For a long time, pork was a poor family’s meat. Even now, it is the most widely consumed meat on the planet. Statistics Canada’s records show that Canadian farmers produced 14 million pigs for consumption in 2019 on over 8,000 farms. (In 1991, over 29,000 farms were raising porkers for supper.) That’s still a lot of sausage and ham, with 41 per cent of those animals raised in Western Canada.
Around the globe, pork is king, eaten in a wider variety and range of styles and shapes than any other meat. German cooks simmer smoked pork hocks with sauerkraut, and French cooks add a variety of pork products — sausages, hocks, smoked chops — to cassoulet. In Spain, the haunch of the black Iberian pig is converted into incomparable jamone, cured with salt, air and time into a supple and delicious staple that is as popular in Spain as its Italian equivalent, prosciutto, is in Parma. Chinese cooks velvetize pork with cornstarch, soy and sometimes a splash of sherry, then add it to stir-fries. Hotdogs are the ballpark staple, bacon and eggs is a diner classic, and barbecue specialists slow-smoke ribs or pork butt, converting it after hours of slow cooking into messily magnificent pulled pork sandwiches garnished with coleslaw and soft buns. Canadian cooks love peameal-coated back bacon or ham in split pea soup, and nearly everyone everywhere loves waking to the smell of frying bacon.

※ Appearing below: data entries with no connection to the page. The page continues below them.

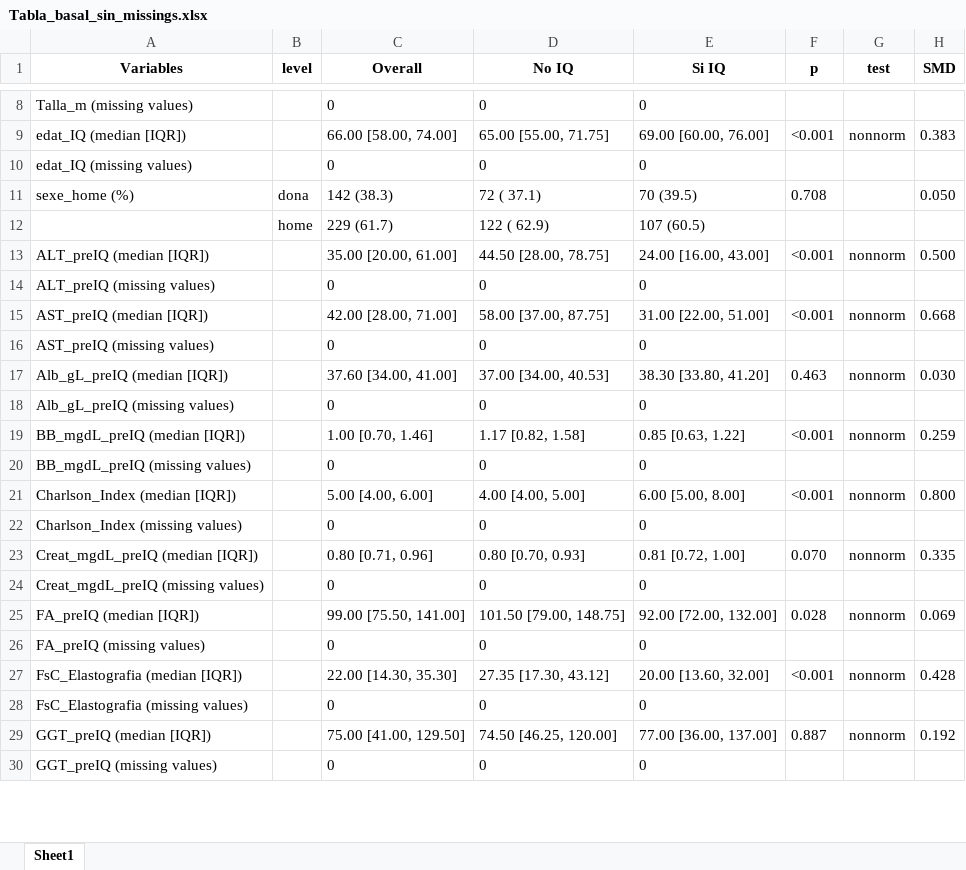
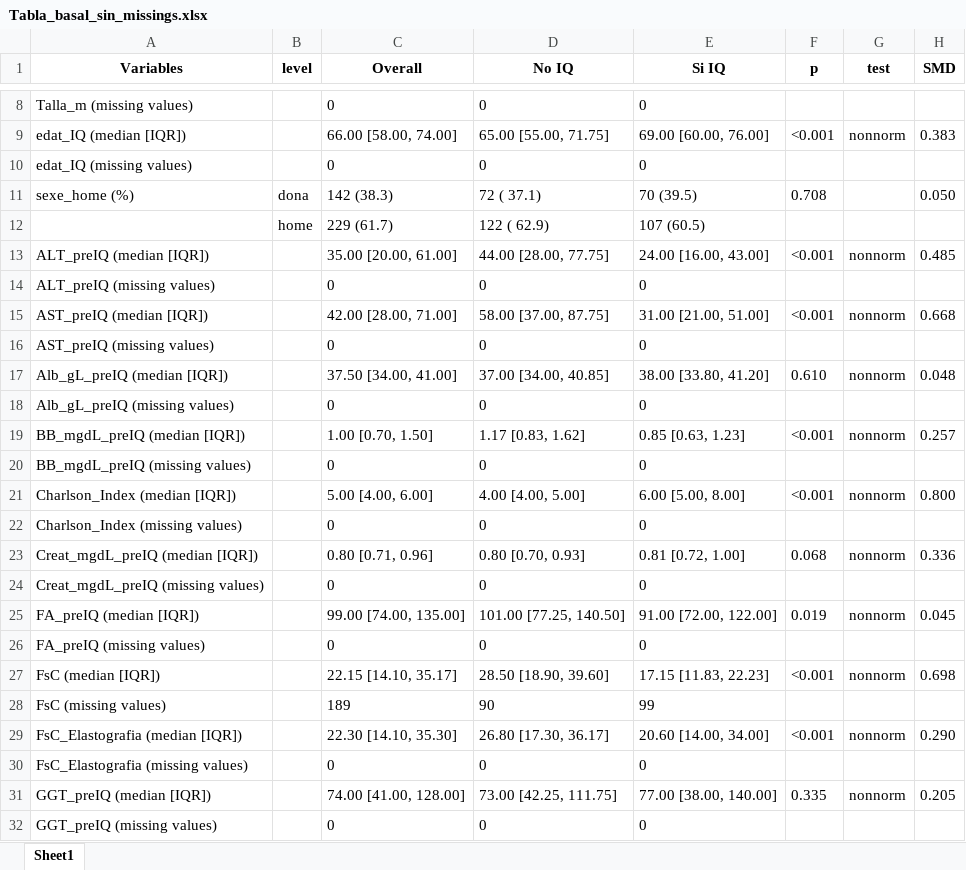
Before and after one commit to TorMedicinaUAB/CIRCO22, an Excel workbook: Outputs/Tablas_basales/Tabla_basal_sin_missings.xlsx, sheet Sheet1, drawn as a sheet; only a part is shown, gaps mark what is left out; values as stored, in another font and other column widths than the file's, no borders; addresses are those after the commit; the diff covers the shown part only; the diff names each change by its address in the sheet, - before the commit and + after, or states it on an @@ line.

```diff
--- a/Outputs/Tablas_basales/Tabla_basal_sin_missings.xlsx (sheet Sheet1)
+++ b/Outputs/Tablas_basales/Tabla_basal_sin_missings.xlsx (sheet Sheet1)
-D13 (No IQ): 44.50 [28.00, 78.75]
+D13 (No IQ): 44.00 [28.00, 77.75]
-H13 (SMD): 0.500
+H13 (SMD): 0.485
-E15 (Si IQ): 31.00 [22.00, 51.00]
+E15 (Si IQ): 31.00 [21.00, 51.00]
-C17 (Overall): 37.60 [34.00, 41.00]
+C17 (Overall): 37.50 [34.00, 41.00]
-D17 (No IQ): 37.00 [34.00, 40.53]
+D17 (No IQ): 37.00 [34.00, 40.85]
-E17 (Si IQ): 38.30 [33.80, 41.20]
+E17 (Si IQ): 38.00 [33.80, 41.20]
-F17 (p): 0.463
+F17 (p): 0.610
-H17 (SMD): 0.030
+H17 (SMD): 0.048
-C19 (Overall): 1.00 [0.70, 1.46]
+C19 (Overall): 1.00 [0.70, 1.50]
-D19 (No IQ): 1.17 [0.82, 1.58]
+D19 (No IQ): 1.17 [0.83, 1.62]
-E19 (Si IQ): 0.85 [0.63, 1.22]
+E19 (Si IQ): 0.85 [0.63, 1.23]
-H19 (SMD): 0.259
+H19 (SMD): 0.257
-F23 (p): 0.070
+F23 (p): 0.068
-H23 (SMD): 0.335
+H23 (SMD): 0.336
-C25 (Overall): 99.00 [75.50, 141.00]
+C25 (Overall): 99.00 [74.00, 135.00]
-D25 (No IQ): 101.50 [79.00, 148.75]
+D25 (No IQ): 101.00 [77.25, 140.50]
-E25 (Si IQ): 92.00 [72.00, 132.00]
+E25 (Si IQ): 91.00 [72.00, 122.00]
-F25 (p): 0.028
+F25 (p): 0.019
-H25 (SMD): 0.069
+H25 (SMD): 0.045
+row 27: FsC (median [IQR]) |  | 22.15 [14.10, 35.17] | 28.50 [18.90, 39.60] | 17.15 [11.83, 22.23] | <0.001 | nonnorm | 0.698
+row 28: FsC (missing values) |  | 189 | 90 | 99
-C29 (Overall): 22.00 [14.30, 35.30]
+C29 (Overall): 22.30 [14.10, 35.30]
-D29 (No IQ): 27.35 [17.30, 43.12]
+D29 (No IQ): 26.80 [17.30, 36.17]
-E29 (Si IQ): 20.00 [13.60, 32.00]
+E29 (Si IQ): 20.60 [14.00, 34.00]
-H29 (SMD): 0.428
+H29 (SMD): 0.290
-C31 (Overall): 75.00 [41.00, 129.50]
+C31 (Overall): 74.00 [41.00, 128.00]
-D31 (No IQ): 74.50 [46.25, 120.00]
+D31 (No IQ): 73.00 [42.25, 111.75]
-E31 (Si IQ): 77.00 [36.00, 137.00]
+E31 (Si IQ): 77.00 [38.00, 140.00]
-F31 (p): 0.887
+F31 (p): 0.335
-H31 (SMD): 0.192
+H31 (SMD): 0.205
```
Also changed, not shown: 6 added rows, 1 removed row and 116 edited cells elsewhere in this sheet, 11 other files.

As the meat of many cultures and classes, pork is a good example of frugal “tail to nose” eating. Nothing is wasted on a pig. Parts of pigs are cured, salted, smoked, stewed, chopped, stuffed, brined, rolled, roasted, pickled, grilled, barbecued, braised, broiled and fried. Even its trotters, or feet, are consumed, as are its ears. Insulin for diabetics has been derived from pig products, pigskin becomes gloves and footballs, and good-natured cooks take a little ribbing if they ham it up or mutter about “when pigs fly” and capitalist pigs who bring home more than their share of the bacon.

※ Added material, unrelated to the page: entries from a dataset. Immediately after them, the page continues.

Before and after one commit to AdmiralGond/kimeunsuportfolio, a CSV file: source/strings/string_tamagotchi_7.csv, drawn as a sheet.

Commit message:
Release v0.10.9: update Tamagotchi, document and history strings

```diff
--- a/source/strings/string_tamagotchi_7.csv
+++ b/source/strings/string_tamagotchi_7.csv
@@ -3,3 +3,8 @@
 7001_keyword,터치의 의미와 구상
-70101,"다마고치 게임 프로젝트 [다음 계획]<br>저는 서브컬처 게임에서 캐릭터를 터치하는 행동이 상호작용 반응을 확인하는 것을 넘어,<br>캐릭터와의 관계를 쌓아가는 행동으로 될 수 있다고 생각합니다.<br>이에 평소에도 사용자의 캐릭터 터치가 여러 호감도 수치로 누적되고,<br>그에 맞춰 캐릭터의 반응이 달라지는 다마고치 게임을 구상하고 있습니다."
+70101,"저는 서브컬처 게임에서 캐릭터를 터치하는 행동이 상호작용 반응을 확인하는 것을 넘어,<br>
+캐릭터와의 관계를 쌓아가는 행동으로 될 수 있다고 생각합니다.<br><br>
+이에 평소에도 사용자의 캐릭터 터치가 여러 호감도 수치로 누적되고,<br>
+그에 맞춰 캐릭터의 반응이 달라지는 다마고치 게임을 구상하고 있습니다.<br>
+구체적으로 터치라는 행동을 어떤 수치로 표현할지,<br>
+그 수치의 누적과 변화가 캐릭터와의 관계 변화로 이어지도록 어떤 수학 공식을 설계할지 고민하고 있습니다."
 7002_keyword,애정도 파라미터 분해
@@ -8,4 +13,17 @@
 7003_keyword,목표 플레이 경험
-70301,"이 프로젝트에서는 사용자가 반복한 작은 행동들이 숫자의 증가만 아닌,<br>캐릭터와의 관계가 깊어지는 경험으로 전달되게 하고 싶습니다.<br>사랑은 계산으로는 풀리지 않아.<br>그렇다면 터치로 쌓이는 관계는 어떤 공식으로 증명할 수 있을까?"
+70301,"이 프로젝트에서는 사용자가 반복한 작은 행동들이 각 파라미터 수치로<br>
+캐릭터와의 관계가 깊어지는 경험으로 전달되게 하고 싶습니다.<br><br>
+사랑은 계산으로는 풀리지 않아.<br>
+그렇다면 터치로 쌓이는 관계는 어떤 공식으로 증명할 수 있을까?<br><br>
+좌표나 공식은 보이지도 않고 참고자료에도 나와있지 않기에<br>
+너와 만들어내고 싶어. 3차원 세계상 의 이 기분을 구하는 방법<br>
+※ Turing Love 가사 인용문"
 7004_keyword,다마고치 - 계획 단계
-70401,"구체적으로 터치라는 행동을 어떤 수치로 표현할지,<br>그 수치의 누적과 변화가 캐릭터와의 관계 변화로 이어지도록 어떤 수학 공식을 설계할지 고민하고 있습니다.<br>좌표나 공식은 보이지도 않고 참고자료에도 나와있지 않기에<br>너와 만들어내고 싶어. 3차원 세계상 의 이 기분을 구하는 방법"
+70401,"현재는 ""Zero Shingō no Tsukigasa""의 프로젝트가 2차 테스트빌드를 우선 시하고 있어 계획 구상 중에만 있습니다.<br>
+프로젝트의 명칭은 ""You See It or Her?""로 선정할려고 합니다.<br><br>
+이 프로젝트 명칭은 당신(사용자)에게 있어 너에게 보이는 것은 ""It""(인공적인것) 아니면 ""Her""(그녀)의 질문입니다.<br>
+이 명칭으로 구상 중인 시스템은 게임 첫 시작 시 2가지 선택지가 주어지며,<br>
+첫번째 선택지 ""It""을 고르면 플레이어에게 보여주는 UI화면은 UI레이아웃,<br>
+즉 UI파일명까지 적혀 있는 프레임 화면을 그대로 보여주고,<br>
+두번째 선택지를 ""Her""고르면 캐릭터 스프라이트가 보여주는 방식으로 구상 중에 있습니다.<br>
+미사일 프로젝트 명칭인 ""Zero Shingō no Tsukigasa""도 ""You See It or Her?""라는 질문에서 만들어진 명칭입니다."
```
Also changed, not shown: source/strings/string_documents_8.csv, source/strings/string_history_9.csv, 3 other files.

A pig in a poke refers to a con dating back to the Middle Ages in Europe when meat was scarce. Unscrupulous itinerants would misrepresent a live cat or rat in a poke (a bag) as a suckling pig, and the buyer would pay accordingly, only to learn of the mistake after the bag changed hands. Fortunately for us cooks, modern pork is no pig in a poke. If you, like me, are lucky enough to have a smokehouse in your neighbourhood, you know the pleasure of smoked pork — ham, sausages, pork hocks, chops. It’s my favourite meat. So first let’s eat, then we can debate the merits of our favourite smokehouses.
Ham with Black Mission Fig Glaze
If you’re lucky enough to have a local smokehouse, get your ham there. Serves 8 to 10.
- 5-lb. ham
- 1/2 onion, thinly sliced
- 2 c. chicken stock
- 8 black mission figs
- 4 cloves garlic, sliced
- 3 strips of orange zest, about 1/2×2 inches each
- 2 tbsp. tahini
- 2 tbsp. olive oil
- 1/3 c. maple syrup
- 1 tbsp. Dijon mustard
- Salt and pepper to taste
Set oven at 350 F. Score the ham’s rind in diamonds at 2-inch intervals. Place the ham, scored side up, on top of the onion slices in a shallow roasting pan with sides. Pour the stock around the ham with the figs, garlic and orange zest. Bake uncovered for 2 hours.
Remove the ham from the pan and turn up the oven to 400 F. Pour the stock into a sauté pan, straining out the onion slices, figs, garlic and orange zest, and put them in a bowl or food processor. Add the tahini, oil, syrup and mustard to the solids. Purée, then set aside 1/3 cup of the purée.
Return the ham to the roasting pan and slather the rest of the purée over the scored ham rind and into the crevices. Return the ham to the oven for 10 to 15 minutes, glaze side up.
Meanwhile, add the reserved purée to the stock and mix well. Bring to a boil and reduce the liquid by half, to the thickness of gravy. Season to taste. Carve and serve the ham with the sauce on the side.